RSVP on Yelp by Thursday at 5 p.m. for admission.
On Monday, August 10th, Yelp is throwing a big summer party at the National Museum of Jewish American History. A $10 cash donation for the museum is all that’s required to receive free food and drinks, as well as access to massage services and really cool fashion sketches.
RSVP on the Yelp event page (RSVPs close Thursday at noon) and plan on wearing your summer cocktail party best. Cool fashion sketches just don’t work when you’re in cargo shorts.
The event runs from 7 to 9 p.m. and food is provided by the likes of:
If there are two words to get me off the couch and out of my blissfully air-conditioned bedroom, they are “free” and “food.” And I can’t be the only one.
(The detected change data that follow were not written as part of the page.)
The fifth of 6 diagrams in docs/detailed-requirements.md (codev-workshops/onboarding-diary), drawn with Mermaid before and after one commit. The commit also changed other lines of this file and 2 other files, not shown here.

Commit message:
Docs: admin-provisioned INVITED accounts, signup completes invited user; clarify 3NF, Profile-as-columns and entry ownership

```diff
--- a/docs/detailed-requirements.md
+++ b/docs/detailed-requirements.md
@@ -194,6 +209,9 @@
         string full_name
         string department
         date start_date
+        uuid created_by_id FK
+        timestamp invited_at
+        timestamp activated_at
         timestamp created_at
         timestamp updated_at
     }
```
Luckily, if you’re a Yelp user there are all sorts of pick-me-ups to be had around the city. And all you have to do to get them is “Check In” on Yelp at any of the establishments below to snag your freebie.
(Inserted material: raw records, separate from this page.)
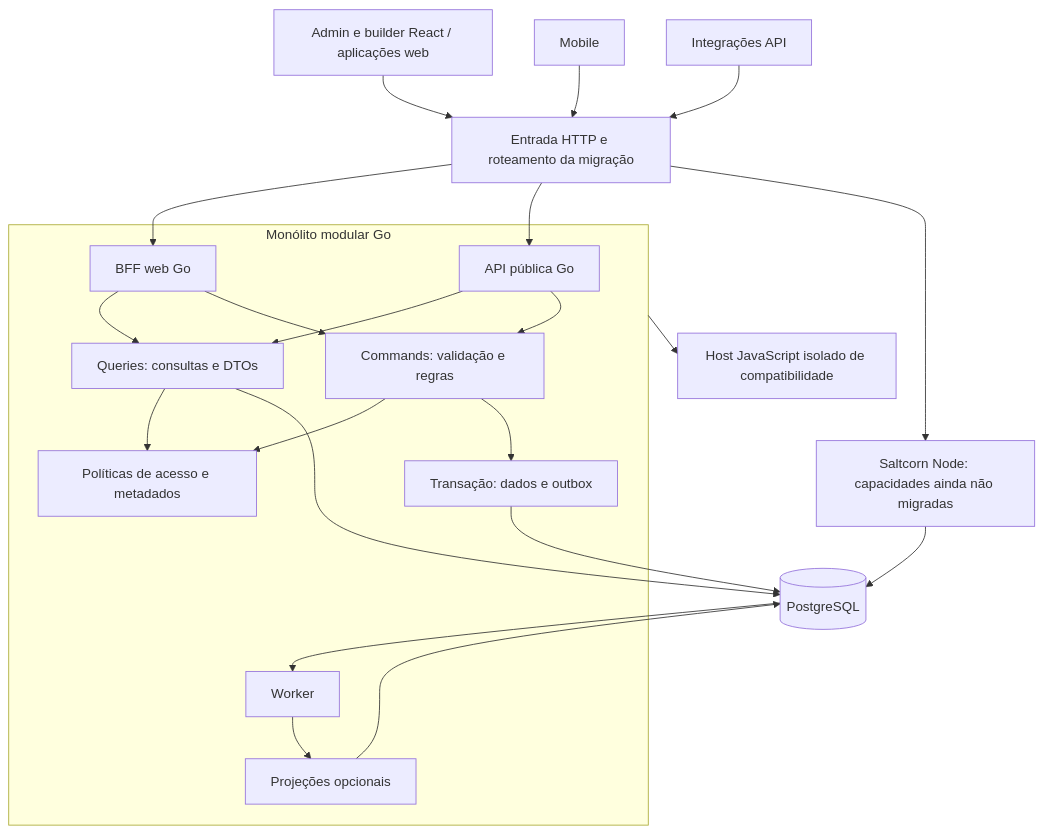
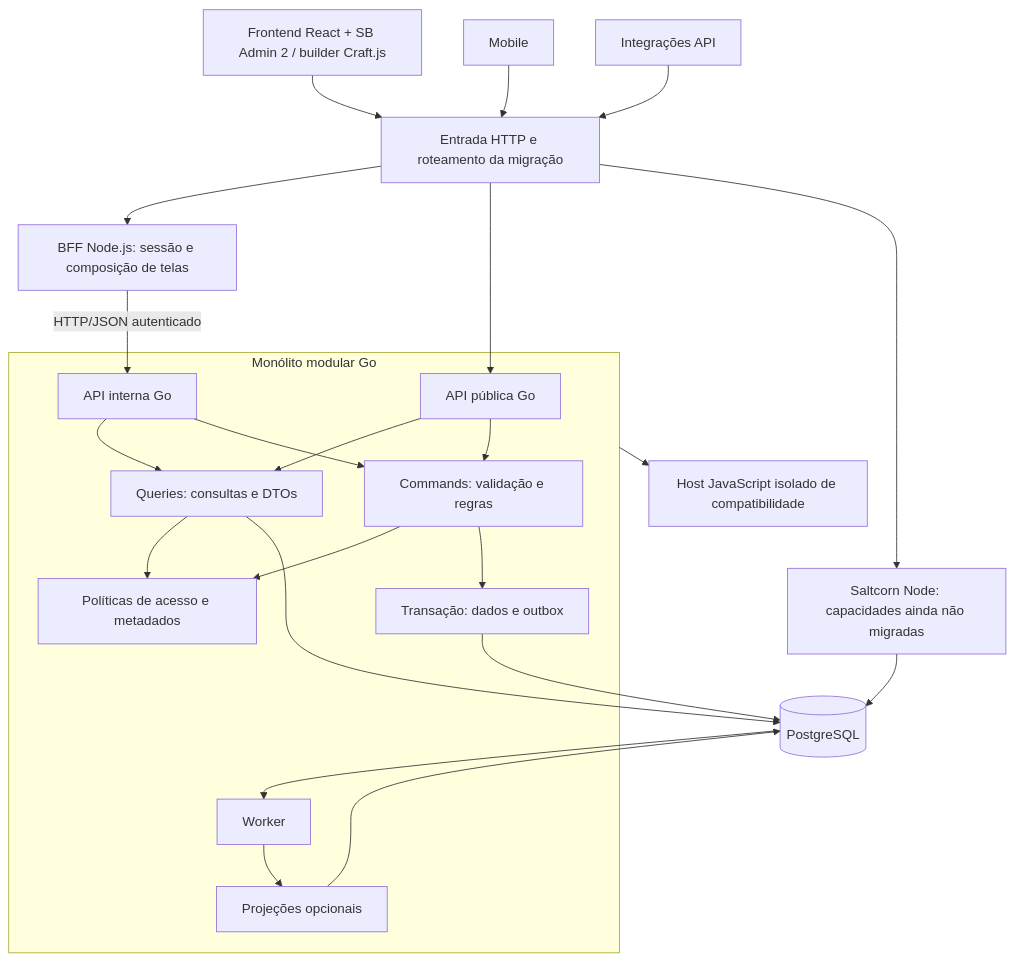
Before and after one commit to vjuliani/saltcorn: the diagram in docs/migracao-go/README.md, drawn with Mermaid. The commit also changed other lines of this file and 3 other files, not shown here.

````diff
--- a/docs/migracao-go/README.md
+++ b/docs/migracao-go/README.md
@@ -34,25 +34,26 @@
 ```mermaid
 flowchart TD
-  UI[Admin e builder React / aplicações web] --> EDGE[Entrada HTTP e roteamento da migração]
+  UI[Frontend React + SB Admin 2 / builder Craft.js] --> EDGE[Entrada HTTP e roteamento da migração]
   MOBILE[Mobile] --> EDGE
   EXT[Integrações API] --> EDGE
-  EDGE --> BFF[BFF web Go]
+  EDGE --> BFF[BFF Node.js: sessão e composição de telas]
   EDGE --> API[API pública Go]
   EDGE --> OLD[Saltcorn Node: capacidades ainda não migradas]
   subgraph GO[Monólito modular Go]
-    BFF --> Q[Queries: consultas e DTOs]
-    BFF --> C[Commands: validação e regras]
+    INTERNAL[API interna Go] --> Q[Queries: consultas e DTOs]
+    INTERNAL --> C[Commands: validação e regras]
     API --> Q
     API --> C
     C --> AUTH[Políticas de acesso e metadados]
     Q --> AUTH
     C --> TX[Transação: dados e outbox]
     W[Worker] --> PROJ[Projeções opcionais]
   end
+  BFF -->|HTTP/JSON autenticado| INTERNAL
   Q --> DB[(PostgreSQL)]
   TX --> DB
   DB --> W
   PROJ --> DB
   OLD --> DB
   GO --> JS[Host JavaScript isolado de compatibilidade]
 ```
````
When I and my fellow boomers get together in our dad and mom jeans and yak about the good old days when we were growing up, I find myself at a distinct disadvantage. While I share a common cultural heritage with most of my cohort, there is one gaping hole. I never watched a lot of the television shows they watched, because those shows were what my mom called “vulgar.”
The Carol Burnett Show, Green Acres, The Beverly Hillbillies — all were forbidden. The Wonderful World of Disney, Bonanza, Flipper? Allowed. I know that the concept of a parent exercising such bald veto power over Petticoat Junction — or anything on a screen — is unthinkable to contemporary mothers and fathers. I’m not asking for their pity. I’m merely explaining why I grew up imbued with a sense that some items on the cultural table are more worthy than others. Read more »
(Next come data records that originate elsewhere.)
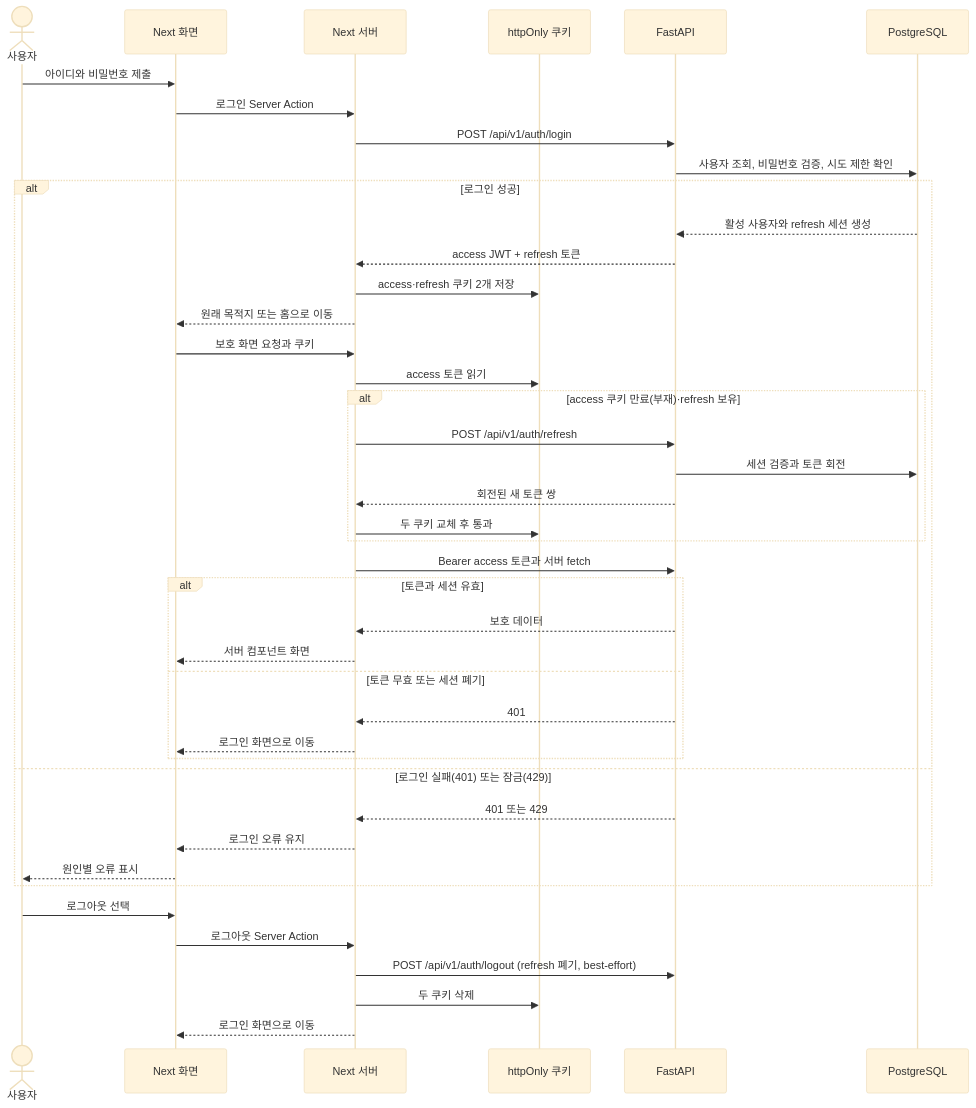
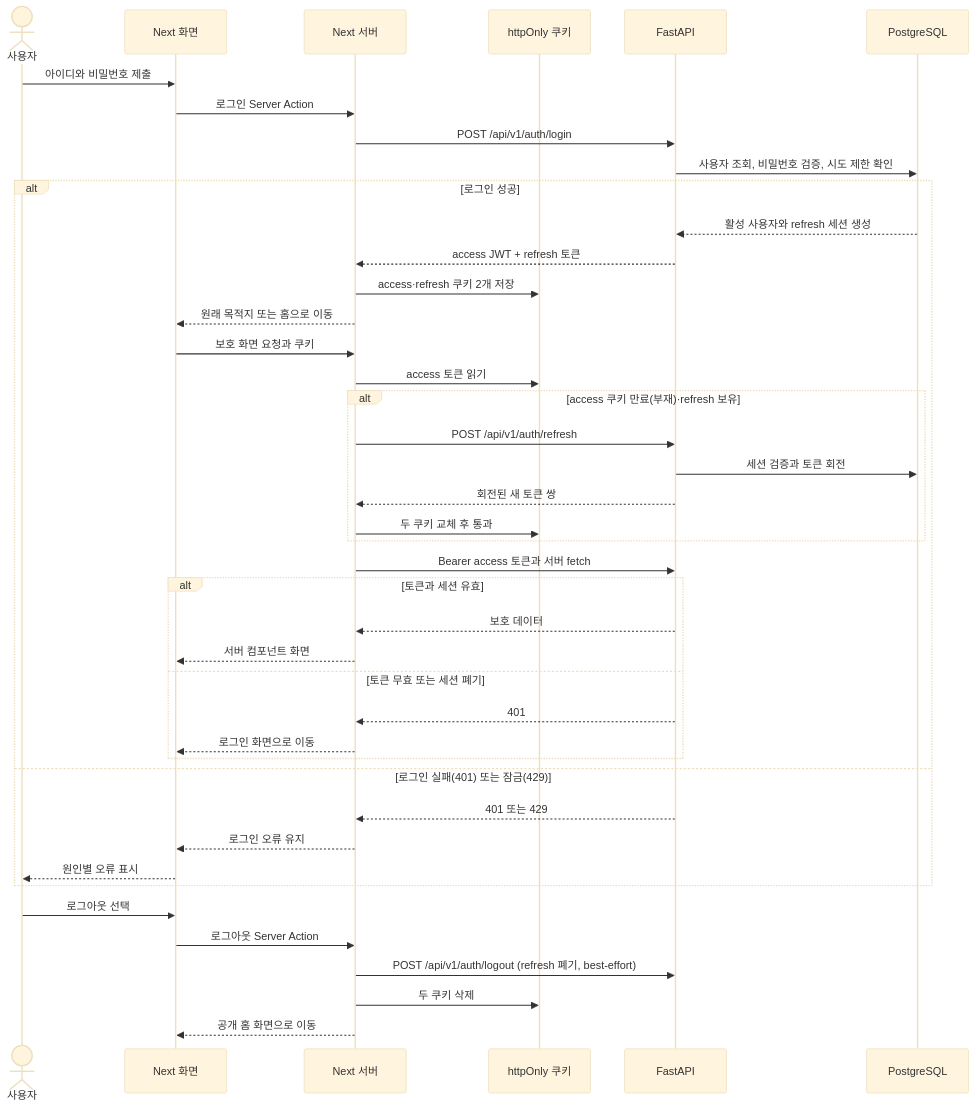
One commit to al8bright/fastapi-nextjs-pg-starter changed the second of 4 diagrams in skeleton/README.md. Above: the diagram before and after it, drawn with Mermaid (base theme). The commit also changed other lines of this file and 118 other files, not shown here.

````diff
--- a/skeleton/README.md
+++ b/skeleton/README.md
@@ -114,45 +134,45 @@
 ```mermaid
 sequenceDiagram
     actor User as 사용자
     participant UI as Next 화면
     participant Next as Next 서버
     participant Cookie as httpOnly 쿠키
     participant API as FastAPI
     participant DB as PostgreSQL
 
     User->>UI: 아이디와 비밀번호 제출
     UI->>Next: 로그인 Server Action
     Next->>API: POST /api/v1/auth/login
     API->>DB: 사용자 조회, 비밀번호 검증, 시도 제한 확인
     alt 로그인 성공
         DB-->>API: 활성 사용자와 refresh 세션 생성
         API-->>Next: access JWT + refresh 토큰
         Next->>Cookie: access·refresh 쿠키 2개 저장
         Next-->>UI: 원래 목적지 또는 홈으로 이동
         UI->>Next: 보호 화면 요청과 쿠키
         Next->>Cookie: access 토큰 읽기
         alt access 쿠키 만료(부재)·refresh 보유
             Next->>API: POST /api/v1/auth/refresh
             API->>DB: 세션 검증과 토큰 회전
             API-->>Next: 회전된 새 토큰 쌍
             Next->>Cookie: 두 쿠키 교체 후 통과
         end
         Next->>API: Bearer access 토큰과 서버 fetch
         alt 토큰과 세션 유효
             API-->>Next: 보호 데이터
             Next-->>UI: 서버 컴포넌트 화면
         else 토큰 무효 또는 세션 폐기
             API-->>Next: 401
             Next-->>UI: 로그인 화면으로 이동
         end
     else 로그인 실패(401) 또는 잠금(429)
         API-->>Next: 401 또는 429
         Next-->>UI: 로그인 오류 유지
         UI-->>User: 원인별 오류 표시
     end
     User->>UI: 로그아웃 선택
     UI->>Next: 로그아웃 Server Action
     Next->>API: POST /api/v1/auth/logout (refresh 폐기, best-effort)
     Next->>Cookie: 두 쿠키 삭제
-    Next-->>UI: 로그인 화면으로 이동
+    Next-->>UI: 공개 홈 화면으로 이동
 ```
````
In one of those evil-genius type collaborations, the Huffington Post and Yelp have combined their powers to come up with a state-by-state list of the most disproportionately popular cuisines in the U.S.. A brief description of their methods:
Yelp figured out which cuisines were most common in each state by examining restaurant listings on its site. The review service uses information pulled by third-party data providers from public records and other sources in order to create its online restaurant listings, according to its website.
To get the data for the map, Yelp first calculated the percentage of total restaurants each cuisine represented in a given state. Then, it compared each percentage with the cuisine’s representation in restaurants nationwide. The resulting map, made by HuffPost, shows the cuisines with a disproportionate level of representation in each state.
Got that? It’s all science-y and what-not, is what they’re saying. And while some state’s data came through as somewhat stereotypical (What? They like Southern food in Georgia? And buffets in Iowa? How did THAT happen?), Pennsylvania’s list of most disproportionately popular grub might just as well have been decorated with an Eagles hat and tiny little Rocky statues.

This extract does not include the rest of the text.